What to do:
Filter the entries for the word "option". Copy each line in which it occurs.

======== Input for this task ========

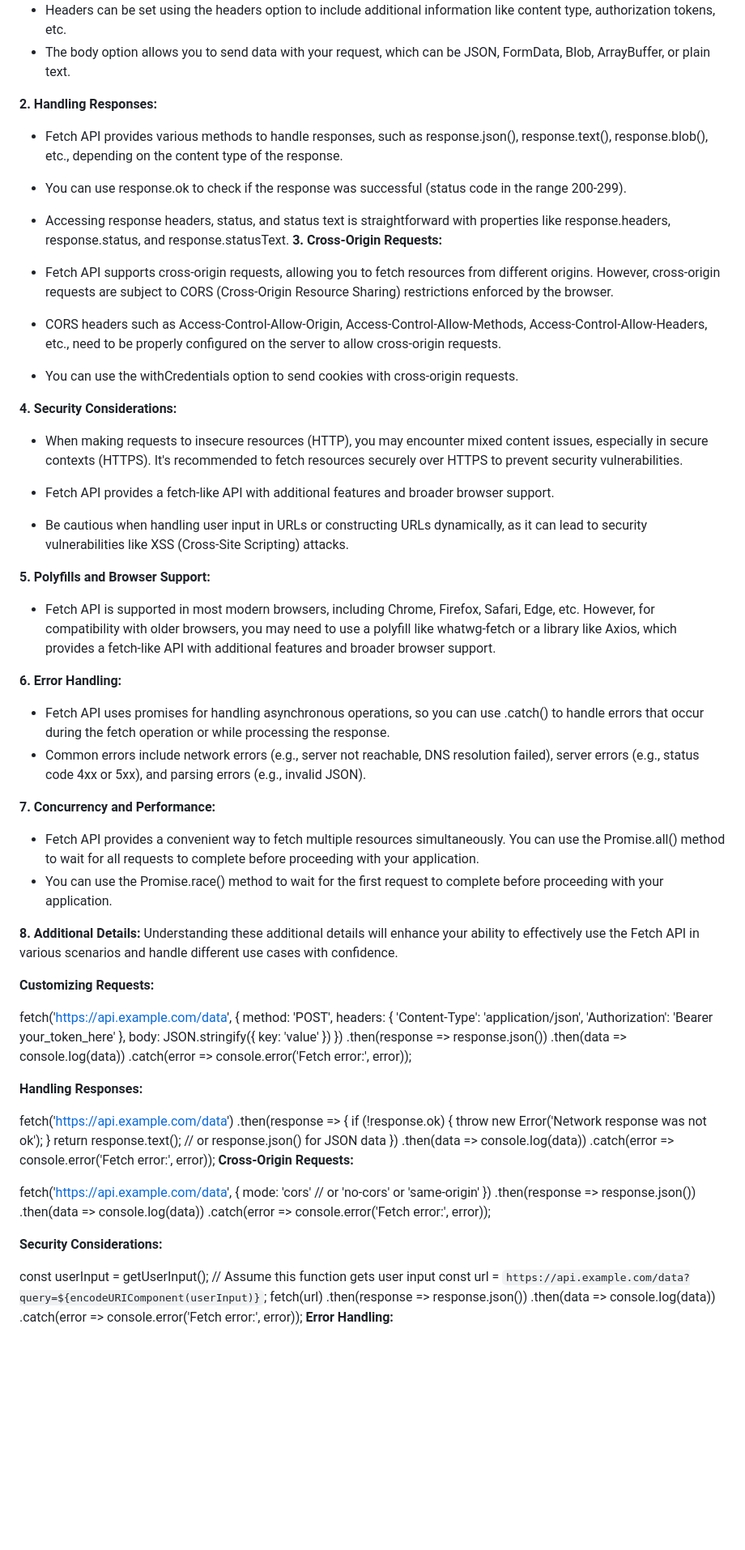
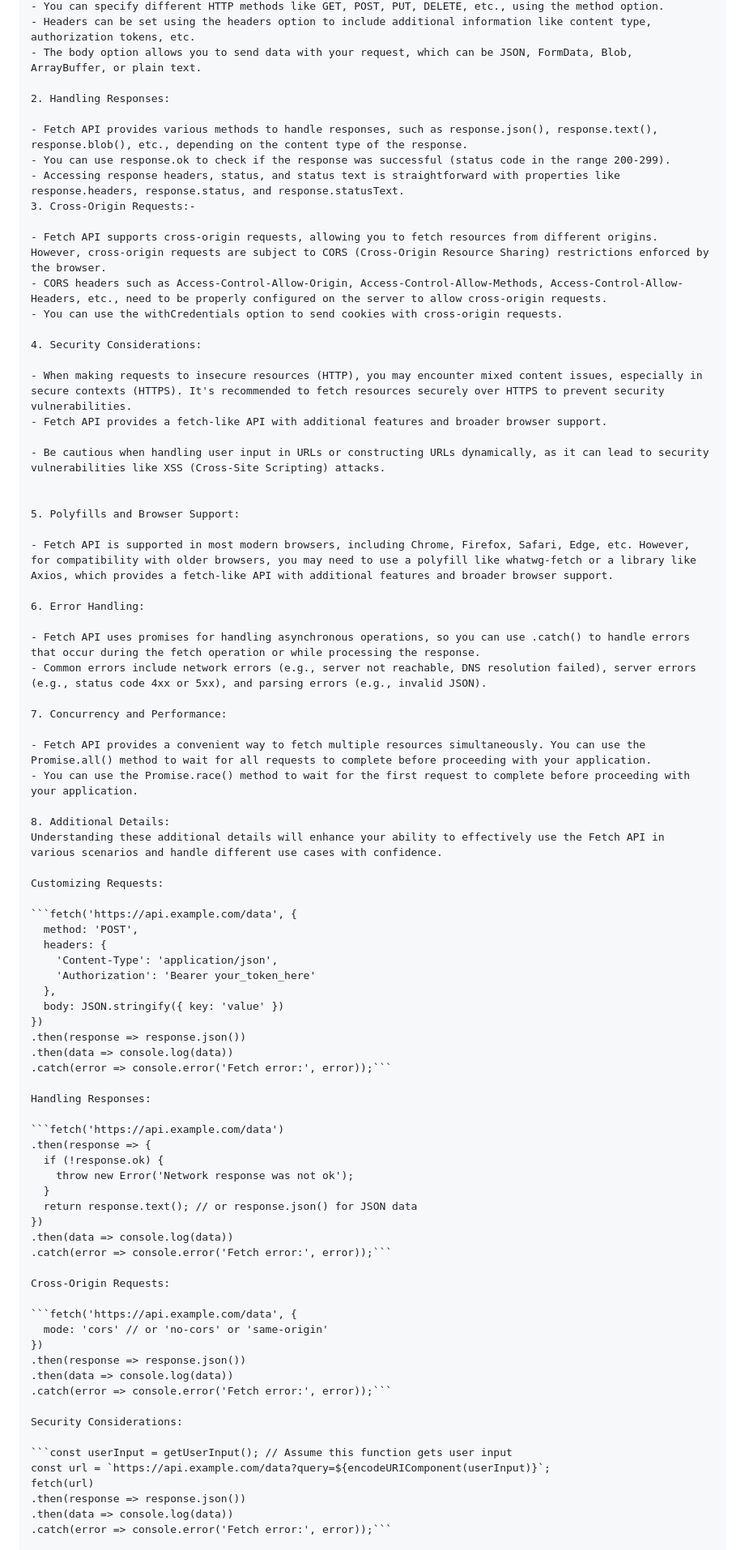
Before and after one commit to VERMAMANISHKUMAR/JavaScript-or-React, a Markdown page: 19_Fetch API/Notes.Md, the part around the change printed below. Shown: that part at 81% size. Rendered like a GitHub page; blank space fills up the shorter version.

Commit message:
changes in Notes .md file

````diff
--- a/19_Fetch API/Notes.Md
+++ b/19_Fetch API/Notes.Md
@@ -84,18 +84,18 @@ fetchData('');
 - Headers can be set using the headers option to include additional information like content type, authorization tokens, etc.
 - The body option allows you to send data with your request, which can be JSON, FormData, Blob, ArrayBuffer, or plain text.
 
-**2. Handling Responses:**
+2. Handling Responses:
 
 - Fetch API provides various methods to handle responses, such as response.json(), response.text(), response.blob(), etc., depending on the content type of the response.
 - You can use response.ok to check if the response was successful (status code in the range 200-299).
 - Accessing response headers, status, and status text is straightforward with properties like response.headers, response.status, and response.statusText.
-**3. Cross-Origin Requests:**
+3. Cross-Origin Requests:-
 
 - Fetch API supports cross-origin requests, allowing you to fetch resources from different origins. However, cross-origin requests are subject to CORS (Cross-Origin Resource Sharing) restrictions enforced by the browser.
 - CORS headers such as Access-Control-Allow-Origin, Access-Control-Allow-Methods, Access-Control-Allow-Headers, etc., need to be properly configured on the server to allow cross-origin requests.
 - You can use the withCredentials option to send cookies with cross-origin requests.
 
-**4. Security Considerations:**
+4. Security Considerations:
 
 - When making requests to insecure resources (HTTP), you may encounter mixed content issues, especially in secure contexts (HTTPS). It's recommended to fetch resources securely over HTTPS to prevent security vulnerabilities.
 - Fetch API provides a fetch-like API with additional features and broader browser support.
@@ -103,26 +103,26 @@ fetchData('');
 - Be cautious when handling user input in URLs or constructing URLs dynamically, as it can lead to security vulnerabilities like XSS (Cross-Site Scripting) attacks.
 
 
-**5. Polyfills and Browser Support:**
+5. Polyfills and Browser Support:
 
 - Fetch API is supported in most modern browsers, including Chrome, Firefox, Safari, Edge, etc. However, for compatibility with older browsers, you may need to use a polyfill like whatwg-fetch or a library like Axios, which provides a fetch-like API with additional features and broader browser support.
 
-**6. Error Handling:**
+6. Error Handling:
 
 - Fetch API uses promises for handling asynchronous operations, so you can use .catch() to handle errors that occur during the fetch operation or while processing the response.
 - Common errors include network errors (e.g., server not reachable, DNS resolution failed), server errors (e.g., status code 4xx or 5xx), and parsing errors (e.g., invalid JSON).
 
-**7. Concurrency and Performance:**
+7. Concurrency and Performance:
 
 - Fetch API provides a convenient way to fetch multiple resources simultaneously. You can use the Promise.all() method to wait for all requests to complete before proceeding with your application.
 - You can use the Promise.race() method to wait for the first request to complete before proceeding with your application.
 
-**8. Additional Details:**
+8. Additional Details:
 Understanding these additional details will enhance your ability to effectively use the Fetch API in various scenarios and handle different use cases with confidence.
 
-**Customizing Requests:**
+Customizing Requests:
 
-fetch('https://api.example.com/data', {
+```fetch('https://api.example.com/data', {
   method: 'POST',
   headers: {
     'Content-Type': 'application/json',
@@ -132,11 +132,11 @@ fetch('https://api.example.com/data', {
 })
 .then(response => response.json())
 .then(data => console.log(data))
-.catch(error => console.error('Fetch error:', error));
+.catch(error => console.error('Fetch error:', error));```
 
-**Handling Responses:**
+Handling Responses:
 
-fetch('https://api.example.com/data')
+```fetch('https://api.example.com/data')
 .then(response => {
   if (!response.ok) {
     throw new Error('Network response was not ok');
@@ -144,23 +144,23 @@ fetch('https://api.example.com/data')
   return response.text(); // or response.json() for JSON data
 })
 .then(data => console.log(data))
-.catch(error => console.error('Fetch error:', error));
-**Cross-Origin Requests:**
+.catch(error => console.error('Fetch error:', error));```
 
-fetch('https://api.example.com/data', {
+Cross-Origin Requests:
+
+```fetch('https://api.example.com/data', {
   mode: 'cors' // or 'no-cors' or 'same-origin'
 })
 .then(response => response.json())
 .then(data => console.log(data))
-.catch(error => console.error('Fetch error:', error));
+.catch(error => console.error('Fetch error:', error));```
 
-**Security Considerations:**
+Security Considerations:
 
-const userInput = getUserInput(); // Assume this function gets user input
+```const userInput = getUserInput(); // Assume this function gets user input
 const url = `https://api.example.com/data?query=${encodeURIComponent(userInput)}`;
 fetch(url)
 .then(response => response.json())
 .then(data => console.log(data))
-.catch(error => console.error('Fetch error:', error));
-**Error Handling:**
+.catch(error => console.error('Fetch error:', error));```
 
````
Also changed, not shown: other parts of 19_Fetch API/Notes.Md (+19 -17 lines).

========

Output below:
 - Headers can be set using the headers option to include additional information like content type, authorization tokens, etc.
 - The body option allows you to send data with your request, which can be JSON, FormData, Blob, ArrayBuffer, or plain text.
 - You can use the withCredentials option to send cookies with cross-origin requests.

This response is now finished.